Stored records
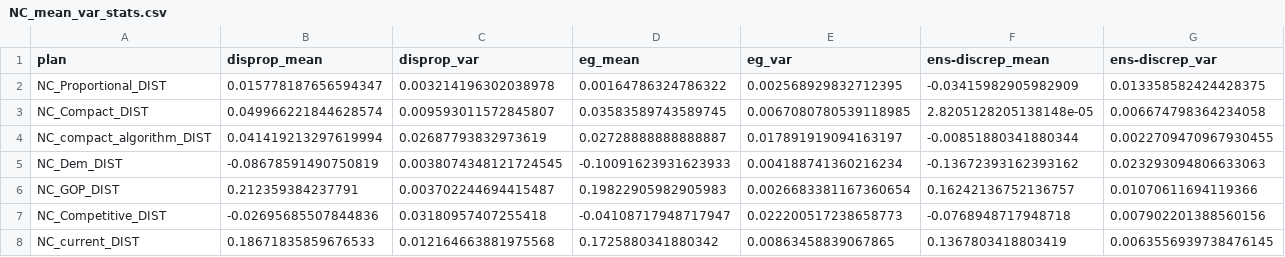
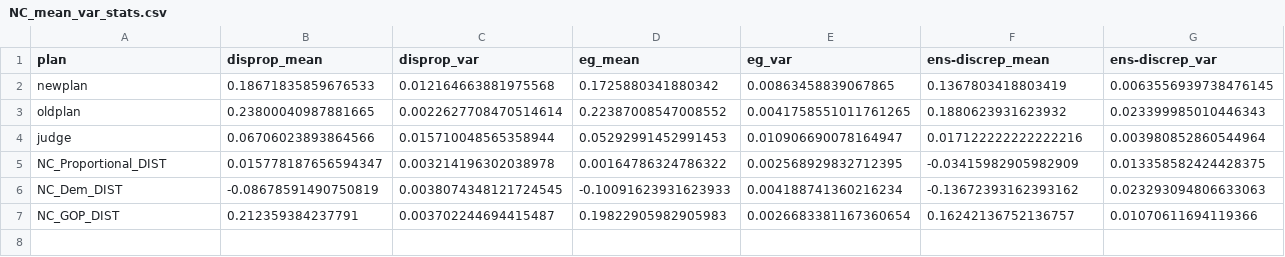
Before and after one commit to gabeschoenbach/Proportionality-Paper, a CSV file: outputs/NC/NC_mean_var_stats.csv, drawn as a sheet; removed rows and columns are numbered as before the commit, all else as after; the diff names each change by its address in the sheet, - before the commit and + after, or states it on an @@ line.

```diff
--- a/outputs/NC/NC_mean_var_stats.csv
+++ b/outputs/NC/NC_mean_var_stats.csv
+row 2: newplan | 0.18671835859676533 | 0.012164663881975568 | 0.1725880341880342 | 0.00863458839067865 | 0.1367803418803419 | 0.0063556939738476145
+row 3: oldplan | 0.23800040987881665 | 0.0022627708470514614 | 0.22387008547008552 | 0.0041758551011761265 | 0.1880623931623932 | 0.023399985010446343
+row 4: judge | 0.06706023893864566 | 0.015710048565358944 | 0.05292991452991453 | 0.010906690078164947 | 0.017122222222222216 | 0.003980852860544964
-row 3: NC_Compact_DIST | 0.049966221844628574 | 0.009593011572845807 | 0.03583589743589745 | 0.0067080780539118985 | 2.8205128205138148e-05 | 0.006674798364234058
-row 4: NC_compact_algorithm_DIST | 0.041419213297619994 | 0.02687793832973619 | 0.02728888888888887 | 0.017891919094163197 | -0.00851880341880344 | 0.0022709470967930455
-row 7: NC_Competitive_DIST | -0.02695685507844836 | 0.03180957407255418 | -0.04108717948717947 | 0.022200517238658773 | -0.0768948717948718 | 0.007902201388560156
-row 8: NC_current_DIST | 0.18671835859676533 | 0.012164663881975568 | 0.1725880341880342 | 0.00863458839067865 | 0.1367803418803419 | 0.0063556939738476145
```
Also changed, not shown: outputs/MA/MA_mean_var_stats.csv, outputs/MD/MD_mean_var_stats.csv, 12 other files.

PROMPT – Wherever the word "outputs" appears in a line of the data, copy that line.

RESULT –
Before and after one commit to gabeschoenbach/Proportionality-Paper, a CSV file: outputs/NC/NC_mean_var_stats.csv, drawn as a sheet; removed rows and columns are numbered as before the commit, all else as after; the diff names each change by its address in the sheet, - before the commit and + after, or states it on an @@ line.
--- a/outputs/NC/NC_mean_var_stats.csv
+++ b/outputs/NC/NC_mean_var_stats.csv
Also changed, not shown: outputs/MA/MA_mean_var_stats.csv, outputs/MD/MD_mean_var_stats.csv, 12 other files.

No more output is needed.